@donkjr repair is quiet simple since the design is very basic. The high voltage part should be isolated. I think that is easy to accomplish by removing the common ground. The high power psu is driven by a tl494 pwm chip which gets its 12v from the low voltage supply. Will publish that schema soon so it will show you the issues. Fairly easy to understand. Just google tl494 psu and you get the basic designs.

This is a very close similar design. Except for the ht transformer which is not rectified and its primary connection goes directly to the laser tube. The current wave form is fed back to the tl494 to regulate the voltage on the tube. This circuit does have the snubber diode on the bridge. Ours doesn’t. … further imagine the minus of the mosfet in the ht circuit is grounded to the rest. Ouch.

I don’t really know what you mean by HV section isolated certainly not the common ground.The last thing you want is any chance that the HV ground gets to a potential above safety gnd. Actually any gnd for that matter.

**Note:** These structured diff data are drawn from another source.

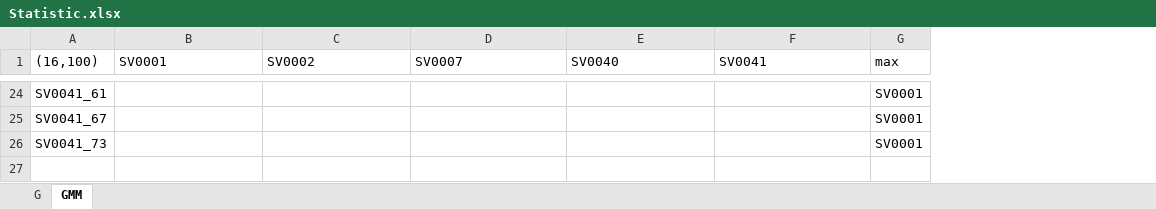
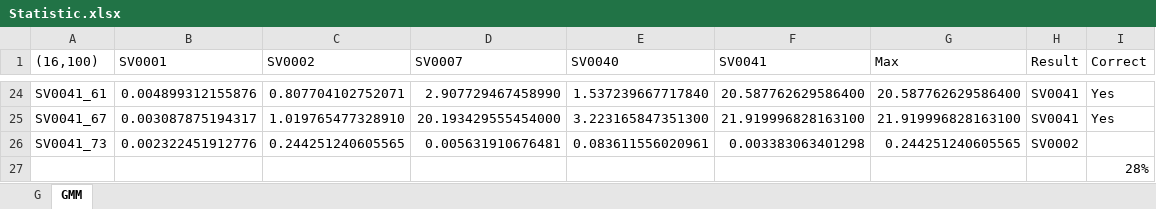
Before and after one commit to Alex7Huynh/slp-projects, an Excel workbook: Lab1/Statistic.xlsx, sheet GMM, drawn as a sheet; only a part is shown, gaps mark what is left out; values as stored, in another font and other column widths than the file's, no borders; removed rows and columns are numbered as before the commit, all else as after; the diff covers the shown part only; the diff names each change by its address in the sheet, - before the commit and + after, or states it on an @@ line.

Commit message:
Cập nhật thống kê Lab1.

```diff
--- a/Lab1/Statistic.xlsx (sheet GMM)
+++ b/Lab1/Statistic.xlsx (sheet GMM)
-column G (max), rows 24-26: all SV0001
+column G (Max), rows 24-26: 20.587762629586400 | 21.919996828163100 | 0.244251240605565
+column H (Result), rows 24-26: SV0041 | SV0041 | SV0002
+column I (Correct), rows 24-25: Yes | Yes
-B24 (SV0001): (empty)
+B24 (SV0001): 0.004899312155876
-C24 (SV0002): (empty)
+C24 (SV0002): 0.807704102752071
-D24 (SV0007): (empty)
+D24 (SV0007): 2.907729467458990
-E24 (SV0040): (empty)
+E24 (SV0040): 1.537239667717840
-F24 (SV0041): (empty)
+F24 (SV0041): 20.587762629586400
-B25 (SV0001): (empty)
+B25 (SV0001): 0.003087875194317
-C25 (SV0002): (empty)
+C25 (SV0002): 1.019765477328910
-D25 (SV0007): (empty)
+D25 (SV0007): 20.193429555454000
-E25 (SV0040): (empty)
+E25 (SV0040): 3.223165847351300
-F25 (SV0041): (empty)
+F25 (SV0041): 21.919996828163100
-B26 (SV0001): (empty)
+B26 (SV0001): 0.002322451912776
-C26 (SV0002): (empty)
+C26 (SV0002): 0.244251240605565
-D26 (SV0007): (empty)
+D26 (SV0007): 0.005631910676481
-E26 (SV0040): (empty)
+E26 (SV0040): 0.083611556020961
-F26 (SV0041): (empty)
+F26 (SV0041): 0.003383063401298
+row 27:  |  |  |  |  |  |  |  | 28%
```
Also changed, not shown: 85 edited cells elsewhere in this sheet, sheet G.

The return current from the tube must be returned back to the LPS directly and it also must be connected to safety gnd.

In actuality the gnd wire from the laser tube is a single wire that returns to the supply so the tube current is isolated and not flowing through any other path to gnd. That gnd is then connected to safety gnd in the supply.

The return line from the supply is not dangerous in fact it is about 10V across the current meter at 20ma.

Gnd is not dangerous is is not floating from safety gnd.

The schematic is interesting but I would guess not the same as the real one. The output caps on this are rated at 10V, the supply outputs many 10,000’s of volts :). I think our supply’s have a flyback and HV voltage multiplier but I have not seen the real schematic. Looking forward to yours.

@donkjr indeed this schema just show the principle of our k40 psu. None of the values applies of course. Hopefully i have some time this week to draw it up.